What you need to do: Would you copy the records below, exactly and only from their first line through the line containing "Every port of", without any pictures?
START Records to process
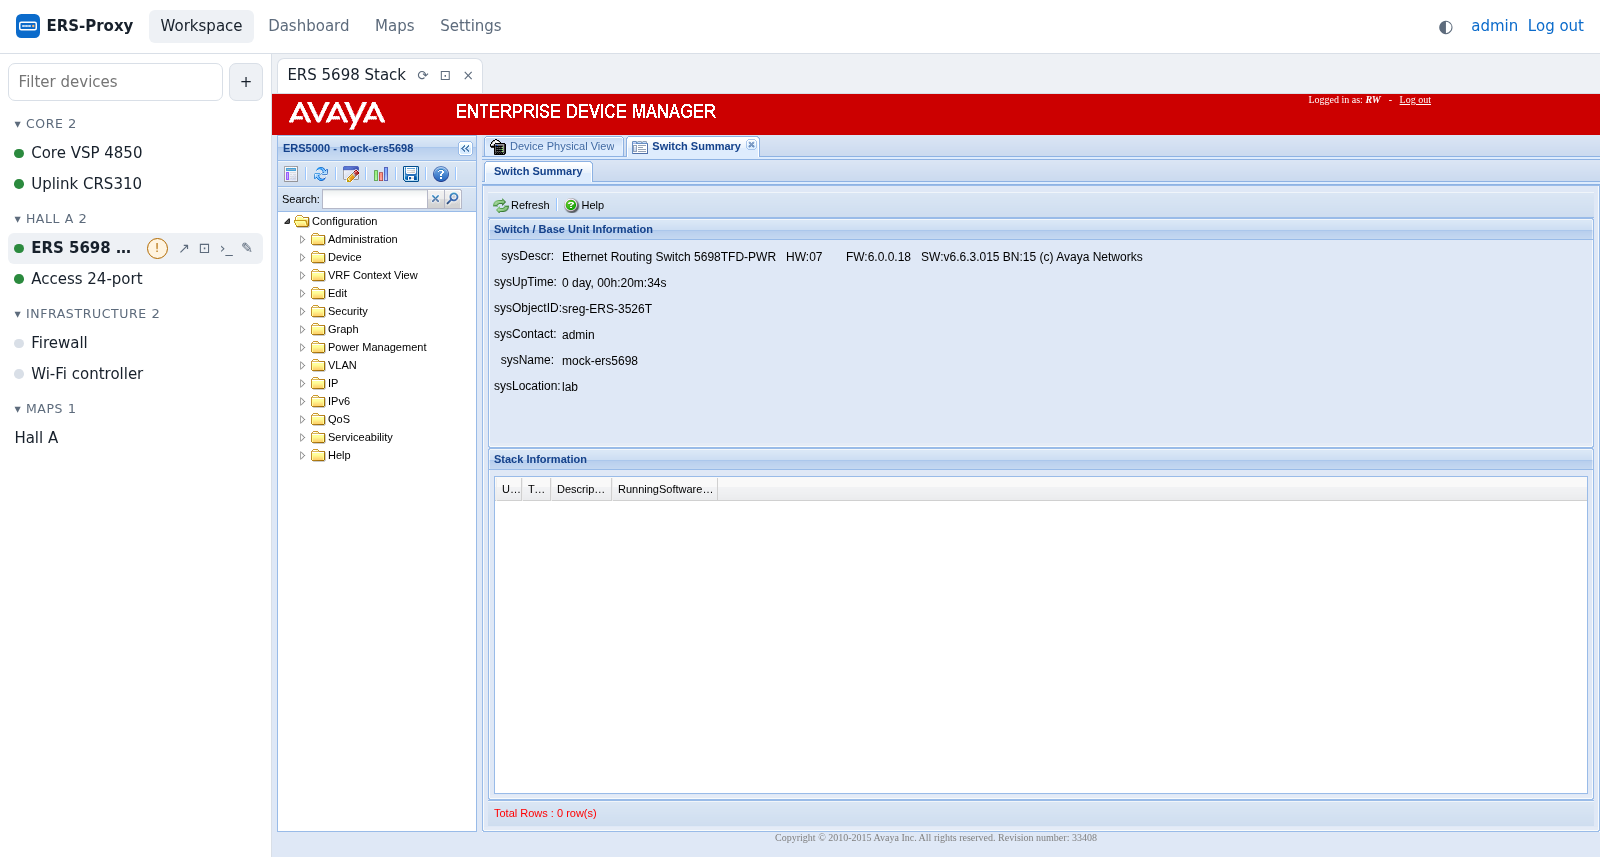
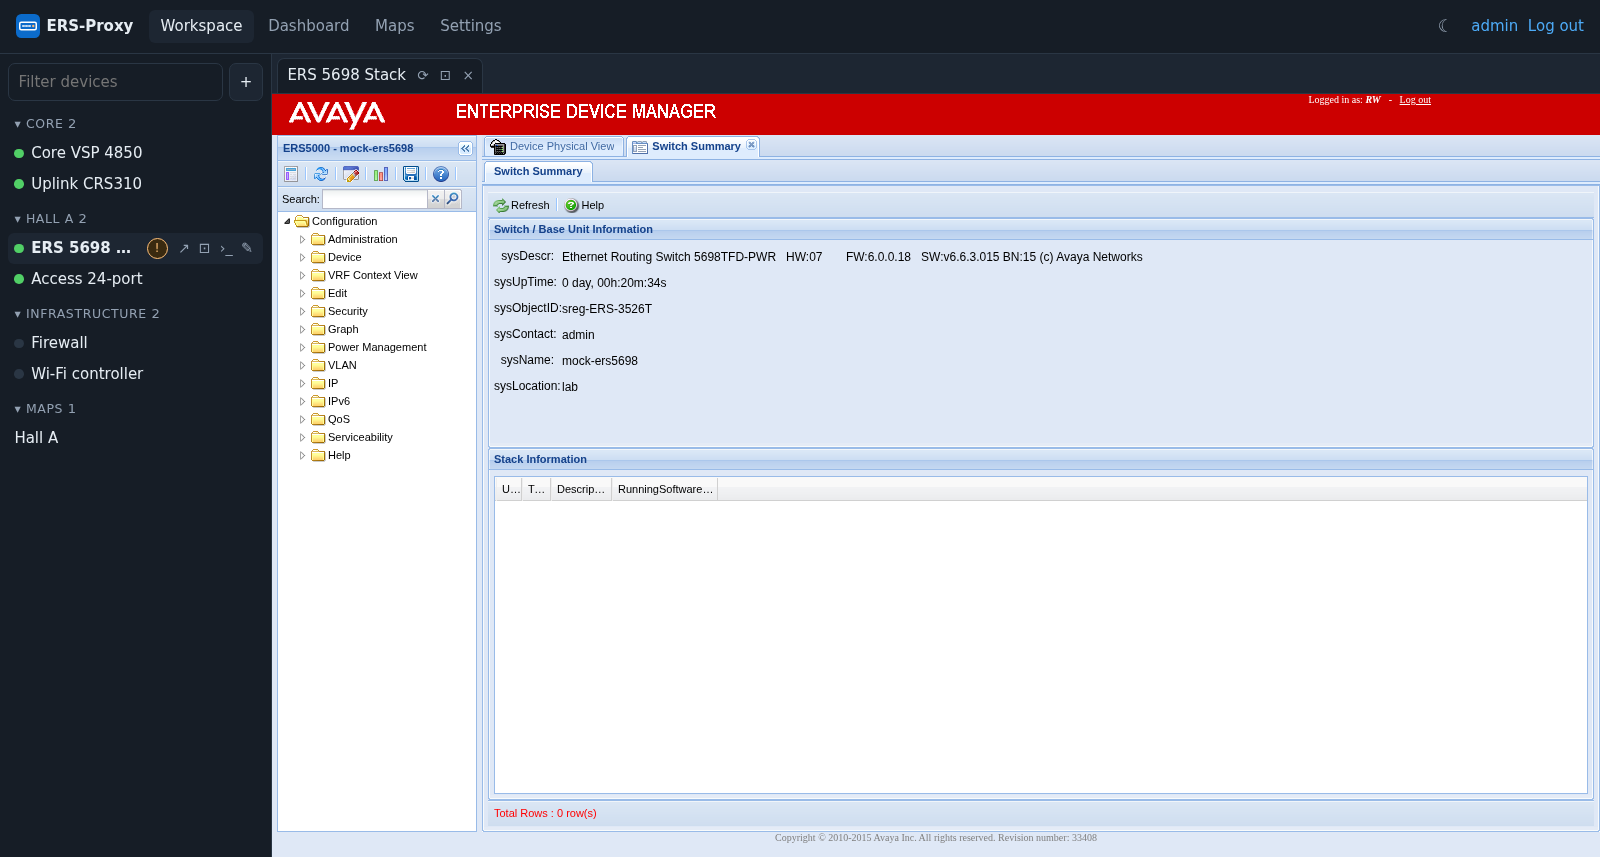
Take the README screenshots in the dark theme
All screenshots are retaken with the dark theme, and the floor plan
behind the map is dark as well. The map has one image instead of a
light and a dark one.

Changed region(s): [[0.0, 0.0, 1.0, 1.0]]

diff --git a/README.md b/README.md
@@ -36,13 +36,6 @@ edit them. Maps also open as tabs in the workspace. Details:
 
 ![A network map on a floor plan: four switches, LLDP and manual links with live rates](docs/images/map.png)
 
-<details>
-<summary>The same map in the dark theme</summary>
-
-![The network map in the dark theme](docs/images/map-dark.png)
-
-</details>
-
 ### Port dashboard
 
 Every port of every monitored switch at a glance: link, speed, duplex, VLANs, PoE, LAG, LLDP

diff --git a/CHANGELOG.md b/CHANGELOG.md
@@ -6,6 +6,11 @@ uses [Semantic Versioning](https://semver.org/spec/v2.0.0.html).
 
 ## [Unreleased]
 
+### Changed
+
+- README: the screenshots are taken in the dark theme (also the floor plan behind the map); the map
+  has one image instead of a light and a dark one.
+
 ## [1.2.0] - 2026-11-18
 
 ### Security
END Records to process
Task response:
Take the README screenshots in the dark theme
All screenshots are retaken with the dark theme, and the floor plan
behind the map is dark as well. The map has one image instead of a
light and a dark one.

Changed region(s): [[0.0, 0.0, 1.0, 1.0]]

diff --git a/README.md b/README.md
@@ -36,13 +36,6 @@ edit them. Maps also open as tabs in the workspace. Details:
 
 ![A network map on a floor plan: four switches, LLDP and manual links with live rates](docs/images/map.png)
 
-<details>
-<summary>The same map in the dark theme</summary>
-
-![The network map in the dark theme](docs/images/map-dark.png)
-
-</details>
-
 ### Port dashboard
 
 Every port of every monitored switch at a glance: link, speed, duplex, VLANs, PoE, LAG, LLDP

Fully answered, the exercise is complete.